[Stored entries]
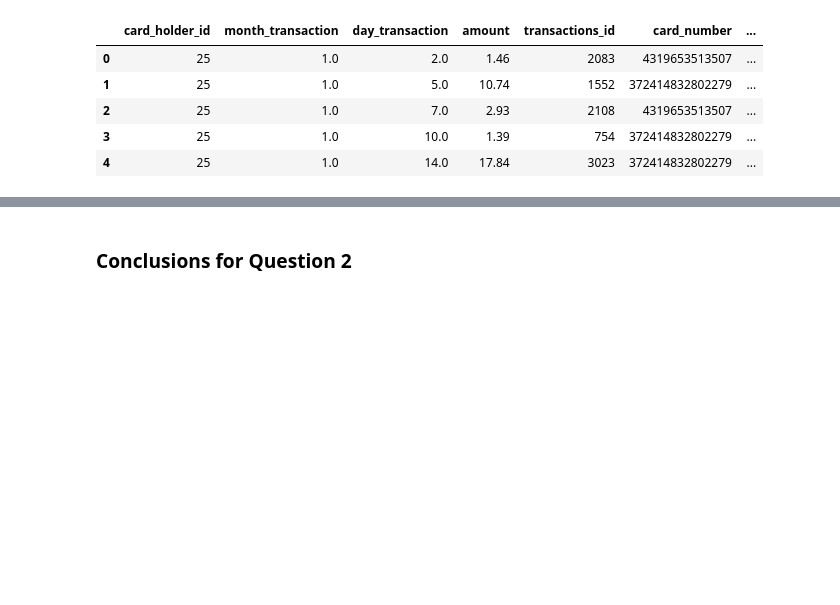
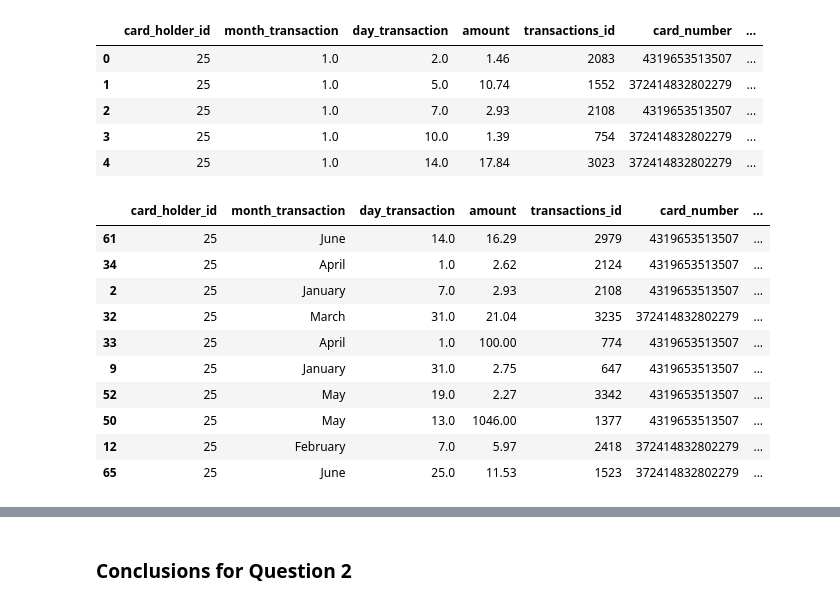
Before and after one commit to juanpacajigas/Columbia-FinTech-HOMEWORK-7, a Jupyter notebook: Instructions/Starter_Files/visual_data_analysis.ipynb, the cells around one changed output, grey strips where cells are left out. Saved outputs shown, nothing was run; the diff lists cells and outputs as text; code cells hidden in the pictures; blank space fills up the shorter version.

```diff
--- a/Instructions/Starter_Files/visual_data_analysis.ipynb
+++ b/Instructions/Starter_Files/visual_data_analysis.ipynb
@@ -120,2 +118,28 @@ card_holders_25_df.head()
+# %%
+# change the numeric month to month names
+
+# first change the type of month_transaction to str
+card_holders_25_df['month_transaction'] = card_holders_25_df['month_transaction'].apply(str)
+# then replace each month by the name using replace method
+card_holders_25_df['month_transaction'] = card_holders_25_df['month_transaction'].str.replace('1.0','January')
+card_holders_25_df['month_transaction'] = card_holders_25_df['month_transaction'].str.replace('2.0','February')
+card_holders_25_df['month_transaction'] = card_holders_25_df['month_transaction'].str.replace('3.0','March')
+card_holders_25_df['month_transaction'] = card_holders_25_df['month_transaction'].str.replace('4.0','April')
+card_holders_25_df['month_transaction'] = card_holders_25_df['month_transaction'].str.replace('5.0','May')
+card_holders_25_df['month_transaction'] = card_holders_25_df['month_transaction'].str.replace('6.0','June')
+
+card_holders_25_df.sample(10)
+# %% [output]
+|  | card_holder_id | month_transaction | day_transaction | amount | transactions_id | card_number | ... |
+| 61 | 25 | June | 14.0 | 16.29 | 2979 | 4319653513507 | ... |
+| 34 | 25 | April | 1.0 | 2.62 | 2124 | 4319653513507 | ... |
+| 2 | 25 | January | 7.0 | 2.93 | 2108 | 4319653513507 | ... |
+| 32 | 25 | March | 31.0 | 21.04 | 3235 | 372414832802279 | ... |
+| 33 | 25 | April | 1.0 | 100.00 | 774 | 4319653513507 | ... |
+| 9 | 25 | January | 31.0 | 2.75 | 647 | 4319653513507 | ... |
+| 52 | 25 | May | 19.0 | 2.27 | 3342 | 4319653513507 | ... |
+| 50 | 25 | May | 13.0 | 1046.00 | 1377 | 4319653513507 | ... |
+| 12 | 25 | February | 7.0 | 5.97 | 2418 | 372414832802279 | ... |
+| 65 | 25 | June | 25.0 | 11.53 | 1523 | 372414832802279 | ... |
 # %%
 # creating the six box plots using plotly express
```
Also changed, not shown: parts of 5 cells of this notebook.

### [WHAT YOU SHOULD DO]
Look through the entries above, and wherever a line holds the string "February", copy it.

### [REPLY]
+card_holders_25_df['month_transaction'] = card_holders_25_df['month_transaction'].str.replace('2.0','February')
+| 12 | 25 | February | 7.0 | 5.97 | 2418 | 372414832802279 | ... |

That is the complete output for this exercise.